Bengals fans are some of the most loyal fans in American sports. ‘Dey’ are willing to go to great lengths to defend their favorite team. I know this, because after I wrote an article months ago criticizing the Bengals for selecting Ja’Marr Chase over Penei Sewell, my inbox was flooded with Bengal fans shaking their heads and their fists at me. Yeah, yeah, yeah. Laugh it up. I’m a big, dumb, smooth-brain. I’ve heard it all before. Sewell has been good this year, even great at times, but his rookie season pales in comparison to the historic heights Chase has reached.
Now where was I…. oh yeah…So, it makes sense that after the Bengals’ first playoff win since 1990, their fans would love nothing more than to see the team in action for a chance at to punch a ticket to their first conference championship game since the 1988 season.
All year long, Bengals fans have been one of the most impactful groups in the NFL. Way back in Week 1, far before the Bengals were considered a top team in the AFC, playing at home, the Bengals faithful caused the Minnesota Vikings to commit five false start penalties. In their Wild-Card matchup against the Las Vegas Raiders, Raiders quarterback Derek Carr had trouble communicating to his offensive line all game long as the 66,277 fans in attendance at Paul Brown Stadium forced three false start penalties from the Raiders. The only other time the Raiders had committed three such penalties all season was Week 1 against the Baltimore Ravens.
Bengals fans are a ferocious, dedicated bunch starving for postseason success, and the Tennessee Titans are trying to make sure those fans have minimal impact on this weekend’s divisional matchup.

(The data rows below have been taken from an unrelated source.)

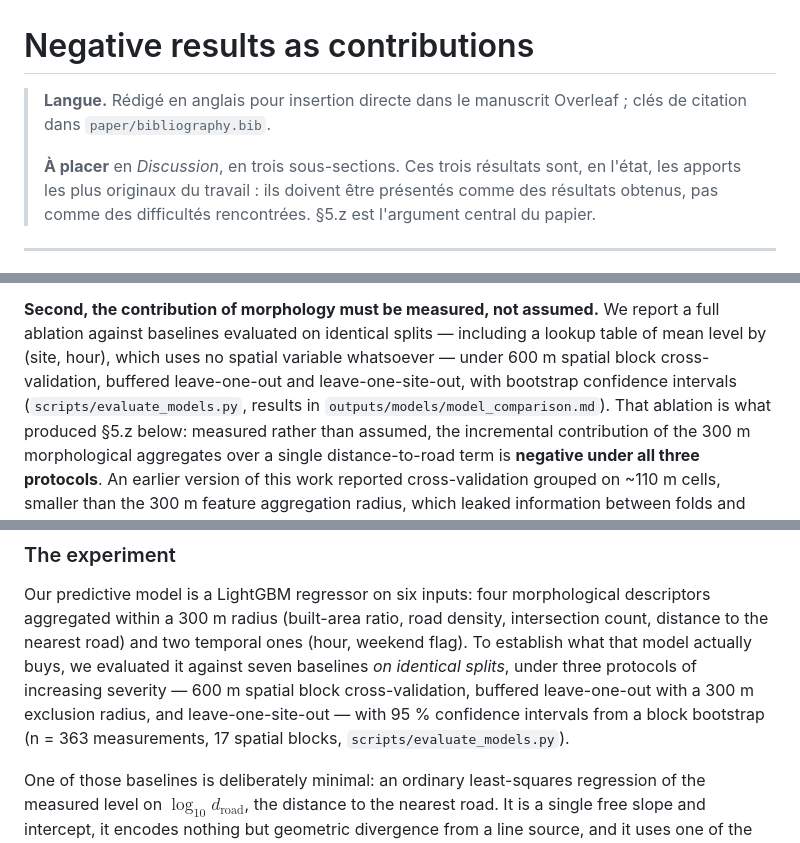
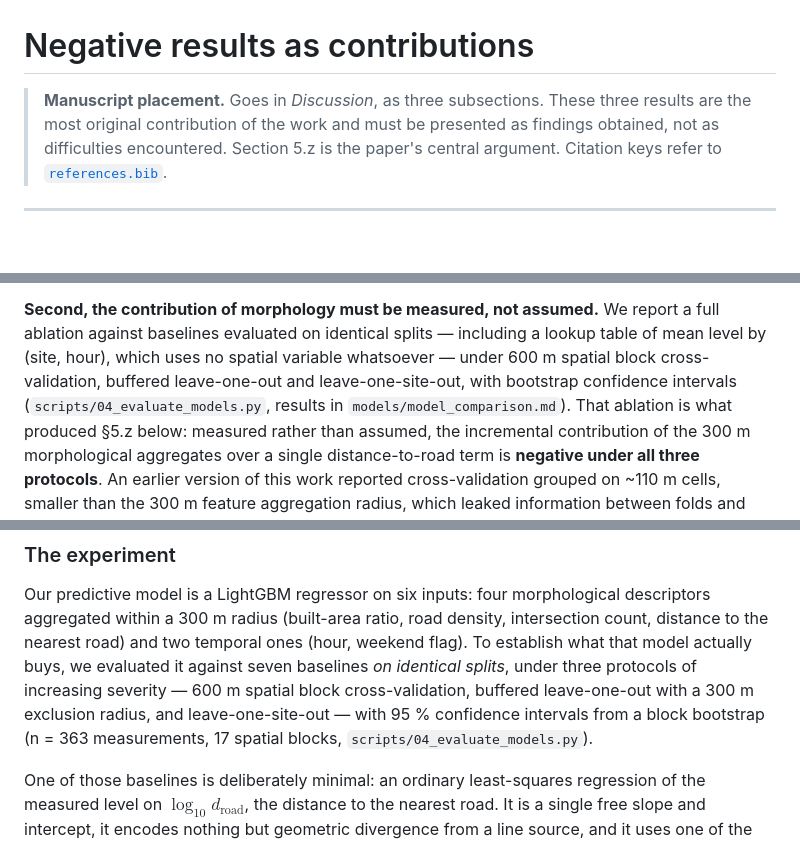
Before and after one commit to Colauz/noise-modelling-hanoi, a Markdown page: docs/negative-results.md, 3 parts joined by grey strips. Drawn GitHub-style; blank space fills up the shorter version.

```diff
--- a/docs/negative-results.md
+++ b/docs/negative-results.md
@@ -1,11 +1,9 @@
 # Negative results as contributions
 
-> **Langue.** Rédigé en anglais pour insertion directe dans le manuscrit Overleaf ; clés de
-> citation dans `paper/bibliography.bib`.
->
-> **À placer** en *Discussion*, en trois sous-sections. Ces trois résultats sont, en l'état, les
-> apports les plus originaux du travail : ils doivent être présentés comme des résultats
-> obtenus, pas comme des difficultés rencontrées. §5.z est l'argument central du papier.
+> **Manuscript placement.** Goes in *Discussion*, as three subsections. These three
+> results are the most original contribution of the work and must be presented as
+> findings obtained, not as difficulties encountered. Section 5.z is the paper's
+> central argument. Citation keys refer to [`references.bib`](references.bib).
 
 ---
 
@@ -216,7 +214,7 @@ withdrew an earlier map covering a district in which no measurement was taken.
 ablation against baselines evaluated on identical splits — including a lookup table of mean
 level by (site, hour), which uses no spatial variable whatsoever — under 600 m spatial block
 cross-validation, buffered leave-one-out and leave-one-site-out, with bootstrap confidence
-intervals (`scripts/evaluate_models.py`, results in `outputs/models/model_comparison.md`).
+intervals (`scripts/04_evaluate_models.py`, results in `models/model_comparison.md`).
 That ablation is what produced §5.z below: measured rather than assumed, the incremental
 contribution of the 300 m morphological aggregates over a single distance-to-road term is
 **negative under all three protocols**. An earlier version of this work reported
@@ -254,7 +252,7 @@ that model actually buys, we evaluated it against seven baselines *on identical
 under three protocols of increasing severity — 600 m spatial block cross-validation, buffered
 leave-one-out with a 300 m exclusion radius, and leave-one-site-out — with 95 % confidence
 intervals from a block bootstrap (n = 363 measurements, 17 spatial blocks,
-`scripts/evaluate_models.py`).
+`scripts/04_evaluate_models.py`).
 
 One of those baselines is deliberately minimal: an ordinary least-squares regression of the
 measured level on $\log_{10} d_{\text{road}}$, the distance to the nearest road. It is a
```
Also changed, not shown: other parts of docs/negative-results.md (+2 -2 lines), docs/metrology.md (+8 -11 lines).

Essentially, the Titans aren’t banning Bengals fans from coming to the game, just making it much harder for them to get tickets. With this new rule in place, after tickets are purchased, they cannot be transferred until 24 hours before kickoff, meaning the earliest any fan could sell their tickets to fans from Cincinnati would be 4:30 pm ET Friday. That uncertainty of being able to grab a ticket is likely to make many Bengals fans question whether or not they should hit the road. Thus, far fewer Bengals fans will be in attendance at Nissan Stadium. Do you see the issue here?
The Tennessee Titans are making like Darth Vader and altering the deal in an effort to benefit themselves. Even during a season where the team secured the AFC’s top seed, the Titans ranked 12th in attendance in 2021 — lower than their 2020 ranking (8th), when the Titans finished the regular season fourth in the AFC.
According to a report from WTVF-TV in Nashville, Titans fans have gotten sick of seeing other colors in the stands during home games this year. Terri Hood, a Titans season ticket holder for the last decade said, “Every game we are just inundated with so many other fans and I think Nashville is a big draw, but we really need the Titans fans to be loud and be proud.”
Titans Vice President of Ticketing, Brooke Ellenberger didn’t even try to hide this transgression stating “We want Nissan Stadium to be two-tone blue. And so by limiting this transfer window, it also limits the number of visiting team fans that we’ll have in the stadium.”
DO YOU SEE THE ISSUE HERE?!
Being inundated with thousands of opposing fans in your home stadium can be demoralizing for certain teams. Less than a week ago, Kelly Stafford, wife of Los Angeles Rams quarterback Matthew Stafford, asked Rams fans not to sell their playoff tickets to Cardinals fans for fear of having to play at home in front of the Red Sea. One of the biggest memes in the NFL for several years now is the fact that the Los Angeles Chargers routinely get more fans flying into SoFi Stadium than actual Chargers fans. That makes the Chargers an unappealing team to play for. It’s tough to get great players to join your squad when even your fans couldn’t be bothered to see you play. However, just because having a lot of opposing fans in attendance makes life a little more difficult for the home team, that doesn’t mean you can change the rules midseason in order to prevent it from happening.
In all fairness, there was still an opportunity to buy tickets through NFL partner companies like SeatGeek, Stubhub, or Ticketmaster when tickets first went on sale. No matter who you are or what team you root for, you could’ve bought a ticket from that site and had no issue. However, if you wanted to turn around and sell that ticket to someone else, say someone looking to fly in from a certain Ohio city, you now have to wait until 4:30 pm ET on Friday to do so.
Look, I’m all for playful heckling directed at an opponent from a team’s front office. Blatantly altering your ticket policies in order to prevent opposing fans from attending, though? That’s not playful, that’s the sports version of gerrymandering. You only want certain people in attendance so you make up rules and draw imaginary lines in order to get the outcome you desire. You’re picking your fans as opposed to letting them pick you. The only thing stronger than this stiff arm technique being pulled by the Titans is Derrick Henry’s actual stiff arm.
It’s shady. It’s lousy. It’s definitely not in the name of good sportsmanship, and above all else, it’s just cold. Here’s to hoping Joe Brrrr can be a little bit colder.